§ **Your instructions**
Quote the records below in full, exactly as given, with the images taken out.

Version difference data
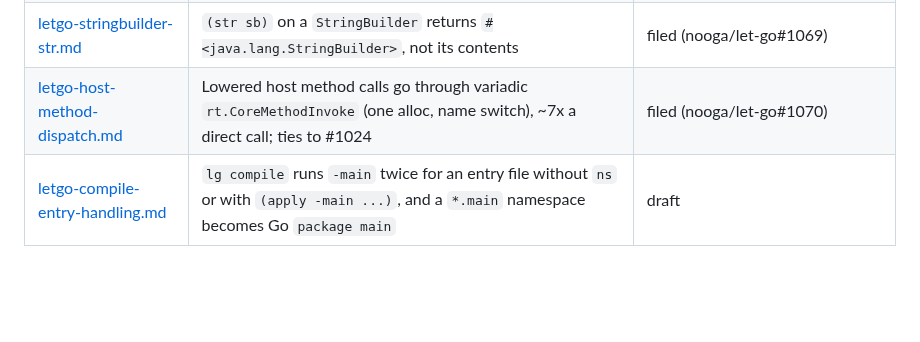
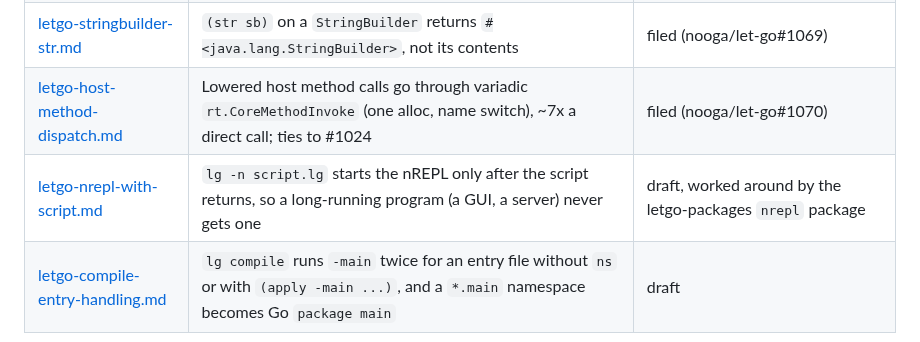
Before and after one commit to abogoyavlensky/lgx, a Markdown page: docs/issues/README.md, the part around the change. Drawn GitHub-style; blank space fills up the shorter version.

Commit message:
Issues: draft lg -n with a script

```diff
--- a/docs/issues/README.md
+++ b/docs/issues/README.md
@@ -38,6 +38,7 @@ the ones that belong to lgx itself.
 | [letgo-string-escape.md](./letgo-string-escape.md) | `clojure.string/escape` ignores a fn `cmap` (Clojure allows one) and costs ~10 µs per short string, about 10x a native loop | filed (nooga/let-go#1068) |
 | [letgo-stringbuilder-str.md](./letgo-stringbuilder-str.md) | `(str sb)` on a `StringBuilder` returns `#<java.lang.StringBuilder>`, not its contents | filed (nooga/let-go#1069) |
 | [letgo-host-method-dispatch.md](./letgo-host-method-dispatch.md) | Lowered host method calls go through variadic `rt.CoreMethodInvoke` (one alloc, name switch), ~7x a direct call; ties to #1024 | filed (nooga/let-go#1070) |
+| [letgo-nrepl-with-script.md](./letgo-nrepl-with-script.md) | `lg -n script.lg` starts the nREPL only after the script returns, so a long-running program (a GUI, a server) never gets one | draft, worked around by the letgo-packages `nrepl` package |
 | [letgo-compile-entry-handling.md](./letgo-compile-entry-handling.md) | `lg compile` runs `-main` twice for an entry file without `ns` or with `(apply -main ...)`, and a `*.main` namespace becomes Go `package main` | draft |
 
 ## lgx's own
```
Also changed, not shown: docs/issues/letgo-nrepl-with-script.md (added, +53 -0 lines).
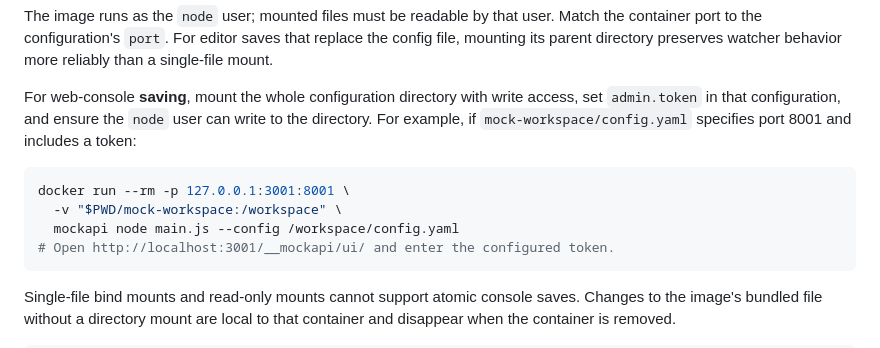
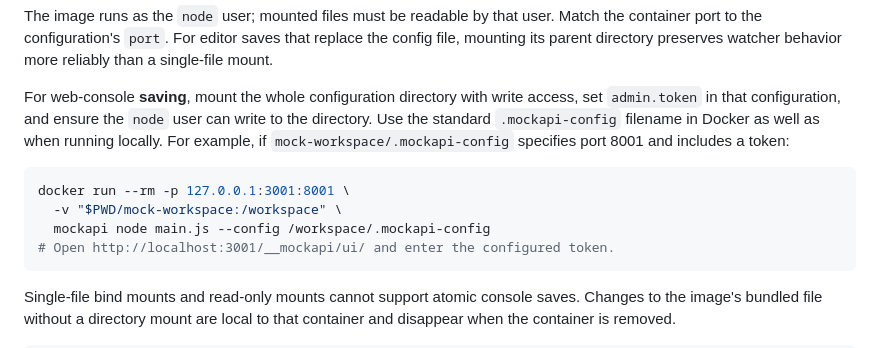
Before and after one commit to MatiasIac/mockapi, a Markdown page: README.md, the part around the change. Drawn GitHub-style.

Commit message:
Docker image

````diff
--- a/README.md
+++ b/README.md
@@ -532,13 +532,14 @@ more reliably than a single-file mount.
 
 For web-console **saving**, mount the whole configuration directory with write
 access, set `admin.token` in that configuration, and ensure the `node` user can
-write to the directory. For example, if `mock-workspace/config.yaml` specifies
+write to the directory. Use the standard `.mockapi-config` filename in Docker
+as well as when running locally. For example, if `mock-workspace/.mockapi-config` specifies
 port 8001 and includes a token:
 
 ```sh
 docker run --rm -p 127.0.0.1:3001:8001 \
   -v "$PWD/mock-workspace:/workspace" \
-  mockapi node main.js --config /workspace/config.yaml
+  mockapi node main.js --config /workspace/.mockapi-config
 # Open http://localhost:3001/__mockapi/ui/ and enter the configured token.
 ```
 
````
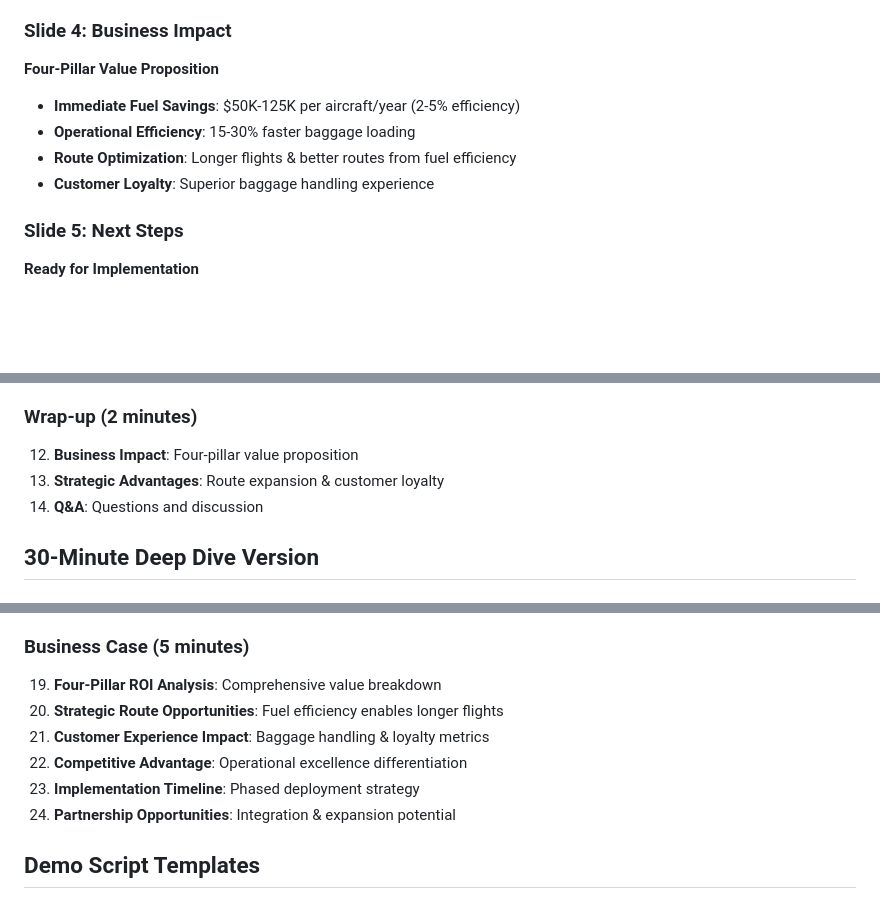
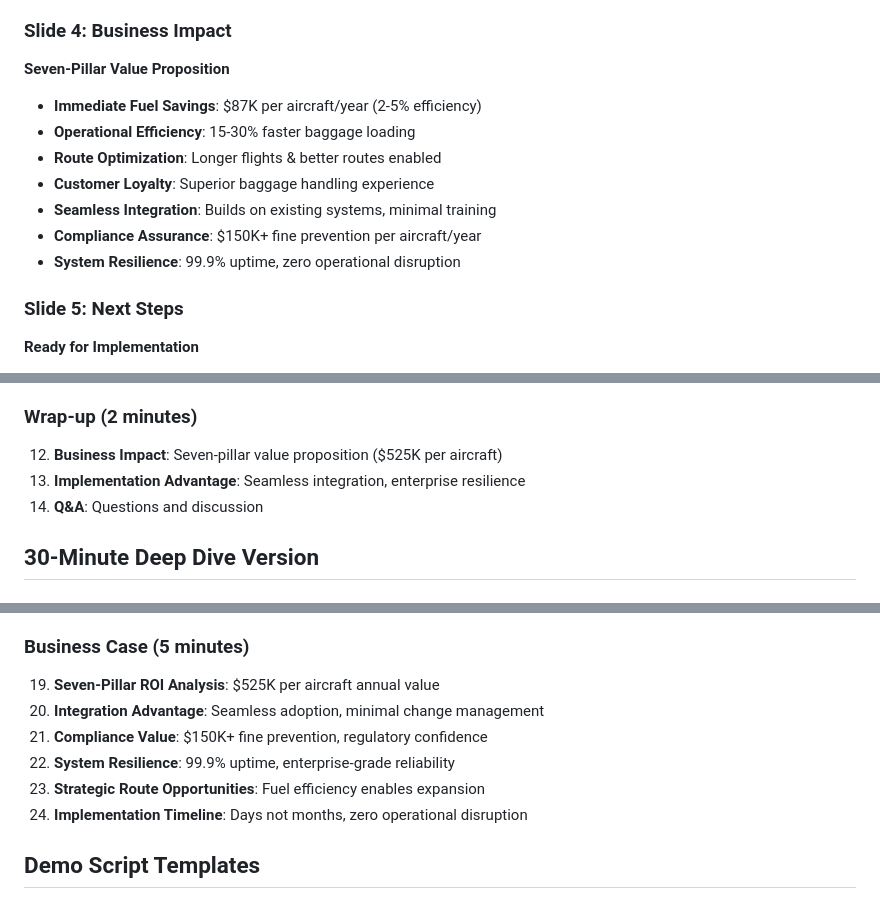
Before and after one commit to cfish419/weight-optimizer-backend, a Markdown page: docs/presentation/SLIDE_DECK_OUTLINE.md, 3 parts joined by grey strips. Rendered like a GitHub page; blank space fills up the shorter version.

```diff
--- a/docs/presentation/SLIDE_DECK_OUTLINE.md
+++ b/docs/presentation/SLIDE_DECK_OUTLINE.md
@@ -22,11 +22,14 @@
 - Real-time agent sync
 
 ### Slide 4: Business Impact
-**Four-Pillar Value Proposition**
-- **Immediate Fuel Savings**: $50K-125K per aircraft/year (2-5% efficiency)
+**Seven-Pillar Value Proposition**
+- **Immediate Fuel Savings**: $87K per aircraft/year (2-5% efficiency)
 - **Operational Efficiency**: 15-30% faster baggage loading
-- **Route Optimization**: Longer flights & better routes from fuel efficiency
+- **Route Optimization**: Longer flights & better routes enabled
 - **Customer Loyalty**: Superior baggage handling experience
+- **Seamless Integration**: Builds on existing systems, minimal training
+- **Compliance Assurance**: $150K+ fine prevention per aircraft/year
+- **System Resilience**: 99.9% uptime, zero operational disruption
 
 ### Slide 5: Next Steps
 **Ready for Implementation**
@@ -54,8 +57,8 @@
 11. **Compliance Validation**: FAA requirements
 
 ### Wrap-up (2 minutes)
-12. **Business Impact**: Four-pillar value proposition
-13. **Strategic Advantages**: Route expansion & customer loyalty
+12. **Business Impact**: Seven-pillar value proposition ($525K per aircraft)
+13. **Implementation Advantage**: Seamless integration, enterprise resilience
 14. **Q&A**: Questions and discussion
 
 ## 30-Minute Deep Dive Version
@@ -85,12 +88,12 @@
 18. **Compliance Dashboard**: Real-time validation
 
 ### Business Case (5 minutes)
-19. **Four-Pillar ROI Analysis**: Comprehensive value breakdown
-20. **Strategic Route Opportunities**: Fuel efficiency enables longer flights
-21. **Customer Experience Impact**: Baggage handling & loyalty metrics
-22. **Competitive Advantage**: Operational excellence differentiation
-23. **Implementation Timeline**: Phased deployment strategy
-24. **Partnership Opportunities**: Integration & expansion potential
+19. **Seven-Pillar ROI Analysis**: $525K per aircraft annual value
+20. **Integration Advantage**: Seamless adoption, minimal change management
+21. **Compliance Value**: $150K+ fine prevention, regulatory confidence
+22. **System Resilience**: 99.9% uptime, enterprise-grade reliability
+23. **Strategic Route Opportunities**: Fuel efficiency enables expansion
+24. **Implementation Timeline**: Days not months, zero operational disruption
 
 ## Demo Script Templates
 
```
Also changed, not shown: other parts of docs/presentation/SLIDE_DECK_OUTLINE.md (+3 -0 lines), docs/presentation/BUSINESS_VALUE_METRICS.md (+116 -11 lines), docs/presentation/RESILIENCE_DEMO_SCRIPT.md (added, +152 -0 lines).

§ **Response to the task**
Before and after one commit to abogoyavlensky/lgx, a Markdown page: docs/issues/README.md, the part around the change. Drawn GitHub-style; blank space fills up the shorter version.

Commit message:
Issues: draft lg -n with a script

```diff
--- a/docs/issues/README.md
+++ b/docs/issues/README.md
@@ -38,6 +38,7 @@ the ones that belong to lgx itself.
 | [letgo-string-escape.md](./letgo-string-escape.md) | `clojure.string/escape` ignores a fn `cmap` (Clojure allows one) and costs ~10 µs per short string, about 10x a native loop | filed (nooga/let-go#1068) |
 | [letgo-stringbuilder-str.md](./letgo-stringbuilder-str.md) | `(str sb)` on a `StringBuilder` returns `#<java.lang.StringBuilder>`, not its contents | filed (nooga/let-go#1069) |
 | [letgo-host-method-dispatch.md](./letgo-host-method-dispatch.md) | Lowered host method calls go through variadic `rt.CoreMethodInvoke` (one alloc, name switch), ~7x a direct call; ties to #1024 | filed (nooga/let-go#1070) |
+| [letgo-nrepl-with-script.md](./letgo-nrepl-with-script.md) | `lg -n script.lg` starts the nREPL only after the script returns, so a long-running program (a GUI, a server) never gets one | draft, worked around by the letgo-packages `nrepl` package |
 | [letgo-compile-entry-handling.md](./letgo-compile-entry-handling.md) | `lg compile` runs `-main` twice for an entry file without `ns` or with `(apply -main ...)`, and a `*.main` namespace becomes Go `package main` | draft |
 
 ## lgx's own
```
Also changed, not shown: docs/issues/letgo-nrepl-with-script.md (added, +53 -0 lines).
Before and after one commit to MatiasIac/mockapi, a Markdown page: README.md, the part around the change. Drawn GitHub-style.

Commit message:
Docker image

````diff
--- a/README.md
+++ b/README.md
@@ -532,13 +532,14 @@ more reliably than a single-file mount.
 
 For web-console **saving**, mount the whole configuration directory with write
 access, set `admin.token` in that configuration, and ensure the `node` user can
-write to the directory. For example, if `mock-workspace/config.yaml` specifies
+write to the directory. Use the standard `.mockapi-config` filename in Docker
+as well as when running locally. For example, if `mock-workspace/.mockapi-config` specifies
 port 8001 and includes a token:
 
 ```sh
 docker run --rm -p 127.0.0.1:3001:8001 \
   -v "$PWD/mock-workspace:/workspace" \
-  mockapi node main.js --config /workspace/config.yaml
+  mockapi node main.js --config /workspace/.mockapi-config
 # Open http://localhost:3001/__mockapi/ui/ and enter the configured token.
 ```
 
````
Before and after one commit to cfish419/weight-optimizer-backend, a Markdown page: docs/presentation/SLIDE_DECK_OUTLINE.md, 3 parts joined by grey strips. Rendered like a GitHub page; blank space fills up the shorter version.

```diff
--- a/docs/presentation/SLIDE_DECK_OUTLINE.md
+++ b/docs/presentation/SLIDE_DECK_OUTLINE.md
@@ -22,11 +22,14 @@
 - Real-time agent sync
 
 ### Slide 4: Business Impact
-**Four-Pillar Value Proposition**
-- **Immediate Fuel Savings**: $50K-125K per aircraft/year (2-5% efficiency)
+**Seven-Pillar Value Proposition**
+- **Immediate Fuel Savings**: $87K per aircraft/year (2-5% efficiency)
 - **Operational Efficiency**: 15-30% faster baggage loading
-- **Route Optimization**: Longer flights & better routes from fuel efficiency
+- **Route Optimization**: Longer flights & better routes enabled
 - **Customer Loyalty**: Superior baggage handling experience
+- **Seamless Integration**: Builds on existing systems, minimal training
+- **Compliance Assurance**: $150K+ fine prevention per aircraft/year
+- **System Resilience**: 99.9% uptime, zero operational disruption
 
 ### Slide 5: Next Steps
 **Ready for Implementation**
@@ -54,8 +57,8 @@
 11. **Compliance Validation**: FAA requirements
 
 ### Wrap-up (2 minutes)
-12. **Business Impact**: Four-pillar value proposition
-13. **Strategic Advantages**: Route expansion & customer loyalty
+12. **Business Impact**: Seven-pillar value proposition ($525K per aircraft)
+13. **Implementation Advantage**: Seamless integration, enterprise resilience
 14. **Q&A**: Questions and discussion
 
 ## 30-Minute Deep Dive Version
@@ -85,12 +88,12 @@
 18. **Compliance Dashboard**: Real-time validation
 
 ### Business Case (5 minutes)
-19. **Four-Pillar ROI Analysis**: Comprehensive value breakdown
-20. **Strategic Route Opportunities**: Fuel efficiency enables longer flights
-21. **Customer Experience Impact**: Baggage handling & loyalty metrics
-22. **Competitive Advantage**: Operational excellence differentiation
-23. **Implementation Timeline**: Phased deployment strategy
-24. **Partnership Opportunities**: Integration & expansion potential
+19. **Seven-Pillar ROI Analysis**: $525K per aircraft annual value
+20. **Integration Advantage**: Seamless adoption, minimal change management
+21. **Compliance Value**: $150K+ fine prevention, regulatory confidence
+22. **System Resilience**: 99.9% uptime, enterprise-grade reliability
+23. **Strategic Route Opportunities**: Fuel efficiency enables expansion
+24. **Implementation Timeline**: Days not months, zero operational disruption
 
 ## Demo Script Templates
 
```
Also changed, not shown: other parts of docs/presentation/SLIDE_DECK_OUTLINE.md (+3 -0 lines), docs/presentation/BUSINESS_VALUE_METRICS.md (+116 -11 lines), docs/presentation/RESILIENCE_DEMO_SCRIPT.md (added, +152 -0 lines).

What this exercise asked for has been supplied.